Let us have a cursory glance at the growthof science in India from pre-independenceperiod to the present (six decades). Forthis, the number of universities and re-search institutes are taken into considera-tion. From a modest about ten traditionaluniversities in the 1950s, the number hasnow reached over 240, which includesabout eight Central Universities. Some of the leading centres of excellence in sci-entific research have also received thestatus of deemed universities. To providethrust to agricultural education, researchand extension, the Government had startedState Agricultural Universities (SAUs) atPantnagar in the mid-sixties and later atCoimbatore, but now there are 39 SAUsin almost all states, with Maharashtraalone having five of them. Five Universi-ties for Animal Sciences and Fisherieshave also been introduced to take care of the livestock and fisheries sectors. Re-cently, exclusive Medical and HealthUniversities have also been establishedto strengthen health research.Besides, the Government establisheddifferent scientific councils and depart-ments as apex bodies to enhance researchpotential, like the Council of Scientificand Industrial Research, Indian Councilof Agricultural Research (ICAR), IndianCouncil of Medical Research, Depart-ment of Atomic Energy, Department of Biotechnology, Indian Space ResearchOrganization, etc. Under each council/ department there are a large number of institutes. For instance, the ICAR has 93institutes, National Research Centres, Di-rectorates and 74 All-India CoordinatedCentres. In addition, there are world-recognized organizations like the BhabhaAtomic Research Centre, Indian Instituteof Science, Tata Institute of FundamentalResearch and seven Indian Institutes of Technology. The State Governmentshave established research institutes toaddress local problems. India has alsorenowned science academies like the In-dian National Science Academy, IndianAcademy of Sciences, National Academyof Sciences, National Academy of Agri-culture Sciences (NAAS), Indian MedicalAssociation and Indian Medical Council.Almost all disciplines of science havetheir own societies to promote exchangeof research findings through conferencesand seminars and publications in their journals. Thus, the country is endowedwith vast scientific manpower, physicalresources and financial investments.

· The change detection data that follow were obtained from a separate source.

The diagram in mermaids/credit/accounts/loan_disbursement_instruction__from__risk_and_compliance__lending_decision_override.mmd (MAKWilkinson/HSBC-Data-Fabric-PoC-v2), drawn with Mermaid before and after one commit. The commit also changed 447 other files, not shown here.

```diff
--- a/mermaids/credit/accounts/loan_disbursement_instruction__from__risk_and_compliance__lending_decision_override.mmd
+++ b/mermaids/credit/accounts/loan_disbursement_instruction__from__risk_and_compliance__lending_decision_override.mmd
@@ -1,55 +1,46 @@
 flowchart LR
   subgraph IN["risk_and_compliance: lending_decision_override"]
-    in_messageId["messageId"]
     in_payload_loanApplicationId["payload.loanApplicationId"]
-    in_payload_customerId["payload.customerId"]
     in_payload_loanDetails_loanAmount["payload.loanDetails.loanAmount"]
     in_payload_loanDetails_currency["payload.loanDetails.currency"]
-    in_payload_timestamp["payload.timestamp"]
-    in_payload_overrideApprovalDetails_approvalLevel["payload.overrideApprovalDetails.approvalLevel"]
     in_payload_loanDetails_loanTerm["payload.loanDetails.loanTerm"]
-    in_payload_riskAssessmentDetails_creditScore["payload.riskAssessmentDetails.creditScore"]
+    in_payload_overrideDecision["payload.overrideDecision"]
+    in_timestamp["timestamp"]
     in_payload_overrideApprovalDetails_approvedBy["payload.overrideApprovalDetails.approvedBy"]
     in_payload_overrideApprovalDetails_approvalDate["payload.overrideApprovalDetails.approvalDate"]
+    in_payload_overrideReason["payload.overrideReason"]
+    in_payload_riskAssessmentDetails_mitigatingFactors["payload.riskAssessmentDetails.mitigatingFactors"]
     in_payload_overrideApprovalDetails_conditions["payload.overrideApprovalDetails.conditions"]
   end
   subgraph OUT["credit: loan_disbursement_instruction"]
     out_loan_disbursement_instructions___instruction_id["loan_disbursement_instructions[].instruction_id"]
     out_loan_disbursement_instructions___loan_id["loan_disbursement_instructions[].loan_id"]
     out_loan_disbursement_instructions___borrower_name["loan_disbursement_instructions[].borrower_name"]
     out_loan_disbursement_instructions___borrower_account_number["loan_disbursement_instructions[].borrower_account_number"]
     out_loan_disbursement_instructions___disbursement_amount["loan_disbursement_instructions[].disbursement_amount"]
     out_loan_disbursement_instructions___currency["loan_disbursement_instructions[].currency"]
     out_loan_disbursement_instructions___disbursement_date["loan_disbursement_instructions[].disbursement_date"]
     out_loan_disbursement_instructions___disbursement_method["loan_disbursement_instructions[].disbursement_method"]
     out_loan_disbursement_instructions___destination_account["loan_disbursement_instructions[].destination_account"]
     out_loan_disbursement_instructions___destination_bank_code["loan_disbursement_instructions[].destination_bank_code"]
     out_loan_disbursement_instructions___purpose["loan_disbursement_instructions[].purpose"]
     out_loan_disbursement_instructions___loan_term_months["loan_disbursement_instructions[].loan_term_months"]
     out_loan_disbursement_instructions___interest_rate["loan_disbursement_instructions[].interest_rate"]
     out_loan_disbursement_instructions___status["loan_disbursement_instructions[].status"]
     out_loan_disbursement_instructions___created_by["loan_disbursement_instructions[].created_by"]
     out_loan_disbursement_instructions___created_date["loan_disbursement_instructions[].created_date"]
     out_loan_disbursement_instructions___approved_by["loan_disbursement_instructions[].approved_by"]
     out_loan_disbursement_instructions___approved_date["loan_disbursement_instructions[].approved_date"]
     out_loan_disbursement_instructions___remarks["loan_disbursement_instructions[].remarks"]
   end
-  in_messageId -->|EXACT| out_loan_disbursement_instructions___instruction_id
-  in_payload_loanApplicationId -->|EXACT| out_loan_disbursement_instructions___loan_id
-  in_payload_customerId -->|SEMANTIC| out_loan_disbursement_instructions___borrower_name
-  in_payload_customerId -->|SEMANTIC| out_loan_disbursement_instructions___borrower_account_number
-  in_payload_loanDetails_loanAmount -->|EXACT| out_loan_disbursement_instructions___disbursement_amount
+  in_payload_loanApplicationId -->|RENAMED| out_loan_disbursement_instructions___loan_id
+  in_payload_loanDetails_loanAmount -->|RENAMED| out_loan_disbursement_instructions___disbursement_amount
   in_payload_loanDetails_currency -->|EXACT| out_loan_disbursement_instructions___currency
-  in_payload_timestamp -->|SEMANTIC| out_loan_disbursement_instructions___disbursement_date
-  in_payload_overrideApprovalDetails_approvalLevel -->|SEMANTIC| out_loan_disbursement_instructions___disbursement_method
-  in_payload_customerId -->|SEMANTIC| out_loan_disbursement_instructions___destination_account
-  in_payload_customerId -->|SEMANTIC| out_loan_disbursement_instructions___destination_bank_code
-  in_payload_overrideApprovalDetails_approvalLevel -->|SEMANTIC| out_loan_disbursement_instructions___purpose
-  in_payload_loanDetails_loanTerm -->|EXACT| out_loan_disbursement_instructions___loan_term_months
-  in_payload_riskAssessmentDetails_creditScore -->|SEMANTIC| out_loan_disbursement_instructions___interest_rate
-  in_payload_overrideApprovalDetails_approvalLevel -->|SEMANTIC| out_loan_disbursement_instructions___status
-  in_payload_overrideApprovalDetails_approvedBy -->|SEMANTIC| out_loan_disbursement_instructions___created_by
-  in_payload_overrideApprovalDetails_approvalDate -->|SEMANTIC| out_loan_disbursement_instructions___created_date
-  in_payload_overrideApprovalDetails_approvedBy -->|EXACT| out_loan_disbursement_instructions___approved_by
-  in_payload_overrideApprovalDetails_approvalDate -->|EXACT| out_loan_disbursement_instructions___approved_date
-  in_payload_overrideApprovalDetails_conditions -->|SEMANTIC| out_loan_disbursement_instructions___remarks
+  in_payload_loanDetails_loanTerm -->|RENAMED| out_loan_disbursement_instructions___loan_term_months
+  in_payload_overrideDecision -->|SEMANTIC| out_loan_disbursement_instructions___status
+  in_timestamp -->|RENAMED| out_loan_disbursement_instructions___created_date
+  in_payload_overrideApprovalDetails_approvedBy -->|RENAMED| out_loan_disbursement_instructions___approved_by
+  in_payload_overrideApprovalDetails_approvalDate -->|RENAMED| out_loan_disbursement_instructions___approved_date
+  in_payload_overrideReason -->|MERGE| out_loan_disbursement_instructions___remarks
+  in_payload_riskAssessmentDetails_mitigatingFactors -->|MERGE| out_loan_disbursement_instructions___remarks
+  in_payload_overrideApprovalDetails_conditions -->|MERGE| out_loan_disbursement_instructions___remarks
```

The time is now ripe to make a criticalanalysis of scientific research in the coun-try. The best way to do this is perhaps toundertake SWOT analysis (Strengths,Weaknesses, Opportunities, Threats) of Indian scientific research as a whole. Al-though not a quantitative approach, SWOTdefinitely helps in assessing the real statusof a given situation, as successfully em-ployed in many international and na-tional projects. It must be admitted thatall the points listed under SWOT maynot be complete, but the information pro-vides an opportunity for in-depth study.

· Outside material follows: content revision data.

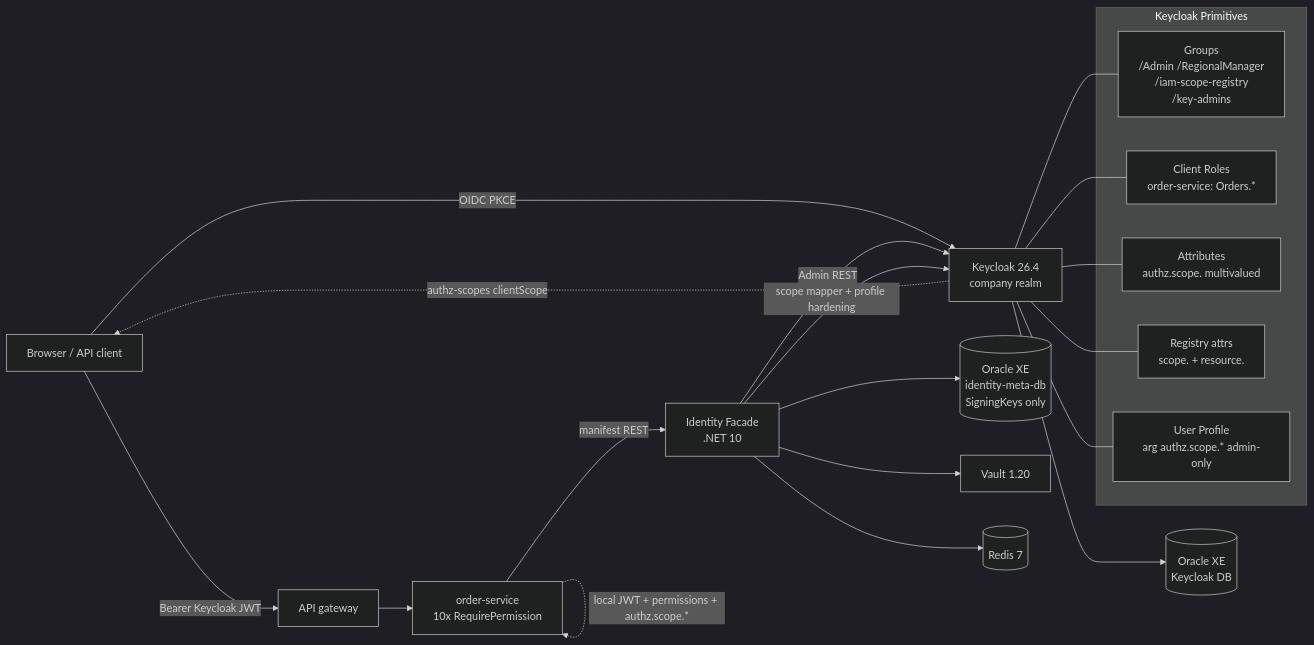
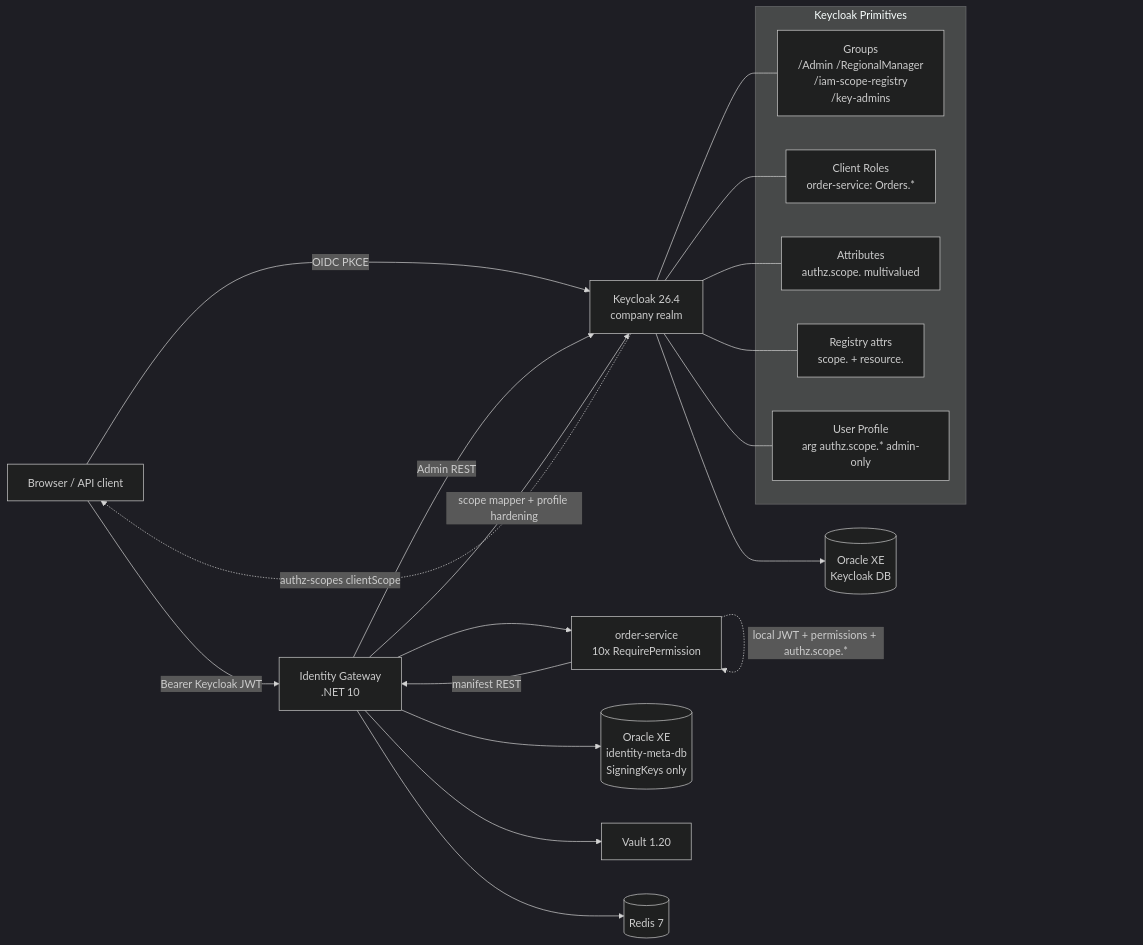
Before and after one commit to JashSmith/identity-service: the diagram in docs/engineering-report.md, drawn with Mermaid (dark theme). The commit also changed other lines of this file and 134 other files, not shown here.

First line of the commit message:
refactor: rename the facade to Identity Gateway and packages to Avash.Identity

````diff
--- a/docs/engineering-report.md
+++ b/docs/engineering-report.md
@@ -153,38 +153,38 @@
 ```mermaid
 graph LR
   Browser[Browser / API client]
   Gateway[API gateway]
   OrderSvc[order-service\n10x RequirePermission]
-  Facade[Identity Facade\n.NET 10]
+  Gateway[Identity Gateway\n.NET 10]
   KC[Keycloak 26.4\ncompany realm]
   KCDB[(Oracle XE\nKeycloak DB)]
   Meta[(Oracle XE\nidentity-meta-db\nSigningKeys only)]
   Vault[Vault 1.20]
   Redis[(Redis 7)]
 
   Browser -->|OIDC PKCE| KC
   Browser -->|Bearer Keycloak JWT| Gateway
   Gateway --> OrderSvc
-  OrderSvc -->|manifest REST| Facade
+  OrderSvc -->|manifest REST| Gateway
   OrderSvc -.->|local JWT + permissions + authz.scope.*| OrderSvc
-  Facade -->|Admin REST| KC
-  Facade -->|scope mapper + profile hardening| KC
+  Gateway -->|Admin REST| KC
+  Gateway -->|scope mapper + profile hardening| KC
   KC --> KCDB
-  Facade --> Meta
-  Facade --> Vault
-  Facade --> Redis
+  Gateway --> Meta
+  Gateway --> Vault
+  Gateway --> Redis
   KC -.->|authz-scopes clientScope| Browser
 
   subgraph Keycloak Primitives
     Groups[Groups\n/Admin /RegionalManager\n/iam-scope-registry\n/key-admins]
     ClientRoles[Client Roles\norder-service: Orders.*]
     Attrs[Attributes\nauthz.scope.<key> multivalued]
     Registry[Registry attrs\nscope.<key> + resource.<name>]
     Profile[User Profile\narg authz.scope.* admin-only]
   end
   KC --- Groups
   KC --- ClientRoles
   KC --- Attrs
   KC --- Registry
   KC --- Profile
 ```
````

Largest number of qualified scientificmanpower.
Availability of topmost expertise inmany research areas.
Infrastructure facilities built to desiredlevels.
Vast scope for encouraging young scien-tists to pursue research in advanced fields.
Funds fairly adequate both from Gov-ernment and private sectors.
Large number of scientific academies,councils, societies, etc.
High-quality library facilities withmodern communication technologies.
Publication of a large number of scien-tific journals.